_HOW TO COMPLETE THIS TASK_. Please reproduce every entry, keeping each one exact.
'''
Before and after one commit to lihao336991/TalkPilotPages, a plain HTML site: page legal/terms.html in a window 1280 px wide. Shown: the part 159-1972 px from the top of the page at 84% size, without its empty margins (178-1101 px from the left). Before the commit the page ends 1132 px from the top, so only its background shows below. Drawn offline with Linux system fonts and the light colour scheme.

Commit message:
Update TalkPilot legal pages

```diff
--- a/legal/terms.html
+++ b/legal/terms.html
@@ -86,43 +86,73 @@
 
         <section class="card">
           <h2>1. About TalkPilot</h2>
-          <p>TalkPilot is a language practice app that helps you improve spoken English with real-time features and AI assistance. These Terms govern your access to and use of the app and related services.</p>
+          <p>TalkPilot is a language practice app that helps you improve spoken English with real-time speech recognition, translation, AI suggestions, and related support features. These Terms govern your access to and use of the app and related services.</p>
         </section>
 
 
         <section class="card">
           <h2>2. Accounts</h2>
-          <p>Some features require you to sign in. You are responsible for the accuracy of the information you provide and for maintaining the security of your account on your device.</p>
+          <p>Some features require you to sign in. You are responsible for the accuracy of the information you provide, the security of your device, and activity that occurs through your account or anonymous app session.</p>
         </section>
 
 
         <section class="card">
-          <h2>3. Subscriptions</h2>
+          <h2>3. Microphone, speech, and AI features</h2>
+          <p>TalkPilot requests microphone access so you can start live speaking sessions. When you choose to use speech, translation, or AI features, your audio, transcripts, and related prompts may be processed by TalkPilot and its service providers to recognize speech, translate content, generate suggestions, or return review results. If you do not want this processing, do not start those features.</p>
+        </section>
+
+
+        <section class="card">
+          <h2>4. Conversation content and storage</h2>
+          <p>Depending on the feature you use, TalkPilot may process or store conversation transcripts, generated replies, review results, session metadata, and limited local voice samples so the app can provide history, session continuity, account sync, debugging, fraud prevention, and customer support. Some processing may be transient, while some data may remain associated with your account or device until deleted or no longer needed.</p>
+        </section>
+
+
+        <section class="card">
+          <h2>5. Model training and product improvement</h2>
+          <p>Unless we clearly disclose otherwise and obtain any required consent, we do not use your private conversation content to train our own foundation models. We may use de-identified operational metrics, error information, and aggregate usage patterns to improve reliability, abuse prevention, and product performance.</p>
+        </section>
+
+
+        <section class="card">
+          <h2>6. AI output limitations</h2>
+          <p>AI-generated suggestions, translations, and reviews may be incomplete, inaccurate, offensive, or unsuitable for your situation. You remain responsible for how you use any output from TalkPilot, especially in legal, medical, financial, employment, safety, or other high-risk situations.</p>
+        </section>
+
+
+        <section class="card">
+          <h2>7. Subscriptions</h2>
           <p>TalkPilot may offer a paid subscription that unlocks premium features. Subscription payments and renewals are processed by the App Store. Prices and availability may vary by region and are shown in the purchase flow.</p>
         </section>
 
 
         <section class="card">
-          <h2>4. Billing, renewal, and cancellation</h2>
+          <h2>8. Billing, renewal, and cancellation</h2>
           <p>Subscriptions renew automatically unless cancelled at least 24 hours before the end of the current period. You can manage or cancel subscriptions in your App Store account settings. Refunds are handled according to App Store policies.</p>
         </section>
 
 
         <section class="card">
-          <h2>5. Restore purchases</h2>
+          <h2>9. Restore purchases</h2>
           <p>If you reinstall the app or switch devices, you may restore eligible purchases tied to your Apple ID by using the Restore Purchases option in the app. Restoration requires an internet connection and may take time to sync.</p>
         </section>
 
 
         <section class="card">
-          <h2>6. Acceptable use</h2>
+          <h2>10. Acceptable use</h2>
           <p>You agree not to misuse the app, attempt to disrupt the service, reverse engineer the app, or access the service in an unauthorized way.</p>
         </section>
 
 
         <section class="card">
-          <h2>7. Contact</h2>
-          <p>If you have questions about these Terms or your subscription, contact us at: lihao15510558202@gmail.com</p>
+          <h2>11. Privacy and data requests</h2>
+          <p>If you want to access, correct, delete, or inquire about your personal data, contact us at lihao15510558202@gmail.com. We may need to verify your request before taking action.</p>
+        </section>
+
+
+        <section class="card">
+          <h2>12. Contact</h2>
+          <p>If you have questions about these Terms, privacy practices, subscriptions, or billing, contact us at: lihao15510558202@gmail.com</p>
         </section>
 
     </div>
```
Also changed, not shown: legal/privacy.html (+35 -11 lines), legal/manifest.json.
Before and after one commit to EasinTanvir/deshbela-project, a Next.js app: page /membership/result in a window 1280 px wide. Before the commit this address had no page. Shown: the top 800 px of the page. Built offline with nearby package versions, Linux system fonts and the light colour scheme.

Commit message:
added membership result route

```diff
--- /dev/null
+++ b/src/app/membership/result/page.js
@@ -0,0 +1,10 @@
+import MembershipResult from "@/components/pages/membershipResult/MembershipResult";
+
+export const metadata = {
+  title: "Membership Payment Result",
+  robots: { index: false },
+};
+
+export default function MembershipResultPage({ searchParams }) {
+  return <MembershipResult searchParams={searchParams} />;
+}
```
'''
_ANSWER TO THE PROBLEM_.
Before and after one commit to lihao336991/TalkPilotPages, a plain HTML site: page legal/terms.html in a window 1280 px wide. Shown: the part 159-1972 px from the top of the page at 84% size, without its empty margins (178-1101 px from the left). Before the commit the page ends 1132 px from the top, so only its background shows below. Drawn offline with Linux system fonts and the light colour scheme.

Commit message:
Update TalkPilot legal pages

```diff
--- a/legal/terms.html
+++ b/legal/terms.html
@@ -86,43 +86,73 @@
 
         <section class="card">
           <h2>1. About TalkPilot</h2>
-          <p>TalkPilot is a language practice app that helps you improve spoken English with real-time features and AI assistance. These Terms govern your access to and use of the app and related services.</p>
+          <p>TalkPilot is a language practice app that helps you improve spoken English with real-time speech recognition, translation, AI suggestions, and related support features. These Terms govern your access to and use of the app and related services.</p>
         </section>
 
 
         <section class="card">
           <h2>2. Accounts</h2>
-          <p>Some features require you to sign in. You are responsible for the accuracy of the information you provide and for maintaining the security of your account on your device.</p>
+          <p>Some features require you to sign in. You are responsible for the accuracy of the information you provide, the security of your device, and activity that occurs through your account or anonymous app session.</p>
         </section>
 
 
         <section class="card">
-          <h2>3. Subscriptions</h2>
+          <h2>3. Microphone, speech, and AI features</h2>
+          <p>TalkPilot requests microphone access so you can start live speaking sessions. When you choose to use speech, translation, or AI features, your audio, transcripts, and related prompts may be processed by TalkPilot and its service providers to recognize speech, translate content, generate suggestions, or return review results. If you do not want this processing, do not start those features.</p>
+        </section>
+
+
+        <section class="card">
+          <h2>4. Conversation content and storage</h2>
+          <p>Depending on the feature you use, TalkPilot may process or store conversation transcripts, generated replies, review results, session metadata, and limited local voice samples so the app can provide history, session continuity, account sync, debugging, fraud prevention, and customer support. Some processing may be transient, while some data may remain associated with your account or device until deleted or no longer needed.</p>
+        </section>
+
+
+        <section class="card">
+          <h2>5. Model training and product improvement</h2>
+          <p>Unless we clearly disclose otherwise and obtain any required consent, we do not use your private conversation content to train our own foundation models. We may use de-identified operational metrics, error information, and aggregate usage patterns to improve reliability, abuse prevention, and product performance.</p>
+        </section>
+
+
+        <section class="card">
+          <h2>6. AI output limitations</h2>
+          <p>AI-generated suggestions, translations, and reviews may be incomplete, inaccurate, offensive, or unsuitable for your situation. You remain responsible for how you use any output from TalkPilot, especially in legal, medical, financial, employment, safety, or other high-risk situations.</p>
+        </section>
+
+
+        <section class="card">
+          <h2>7. Subscriptions</h2>
           <p>TalkPilot may offer a paid subscription that unlocks premium features. Subscription payments and renewals are processed by the App Store. Prices and availability may vary by region and are shown in the purchase flow.</p>
         </section>
 
 
         <section class="card">
-          <h2>4. Billing, renewal, and cancellation</h2>
+          <h2>8. Billing, renewal, and cancellation</h2>
           <p>Subscriptions renew automatically unless cancelled at least 24 hours before the end of the current period. You can manage or cancel subscriptions in your App Store account settings. Refunds are handled according to App Store policies.</p>
         </section>
 
 
         <section class="card">
-          <h2>5. Restore purchases</h2>
+          <h2>9. Restore purchases</h2>
           <p>If you reinstall the app or switch devices, you may restore eligible purchases tied to your Apple ID by using the Restore Purchases option in the app. Restoration requires an internet connection and may take time to sync.</p>
         </section>
 
 
         <section class="card">
-          <h2>6. Acceptable use</h2>
+          <h2>10. Acceptable use</h2>
           <p>You agree not to misuse the app, attempt to disrupt the service, reverse engineer the app, or access the service in an unauthorized way.</p>
         </section>
 
 
         <section class="card">
-          <h2>7. Contact</h2>
-          <p>If you have questions about these Terms or your subscription, contact us at: lihao15510558202@gmail.com</p>
+          <h2>11. Privacy and data requests</h2>
+          <p>If you want to access, correct, delete, or inquire about your personal data, contact us at lihao15510558202@gmail.com. We may need to verify your request before taking action.</p>
+        </section>
+
+
+        <section class="card">
+          <h2>12. Contact</h2>
+          <p>If you have questions about these Terms, privacy practices, subscriptions, or billing, contact us at: lihao15510558202@gmail.com</p>
         </section>
 
     </div>
```
Also changed, not shown: legal/privacy.html (+35 -11 lines), legal/manifest.json.
Before and after one commit to EasinTanvir/deshbela-project, a Next.js app: page /membership/result in a window 1280 px wide. Before the commit this address had no page. Shown: the top 800 px of the page. Built offline with nearby package versions, Linux system fonts and the light colour scheme.

Commit message:
added membership result route

```diff
--- /dev/null
+++ b/src/app/membership/result/page.js
@@ -0,0 +1,10 @@
+import MembershipResult from "@/components/pages/membershipResult/MembershipResult";
+
+export const metadata = {
+  title: "Membership Payment Result",
+  robots: { index: false },
+};
+
+export default function MembershipResultPage({ searchParams }) {
+  return <MembershipResult searchParams={searchParams} />;
+}
```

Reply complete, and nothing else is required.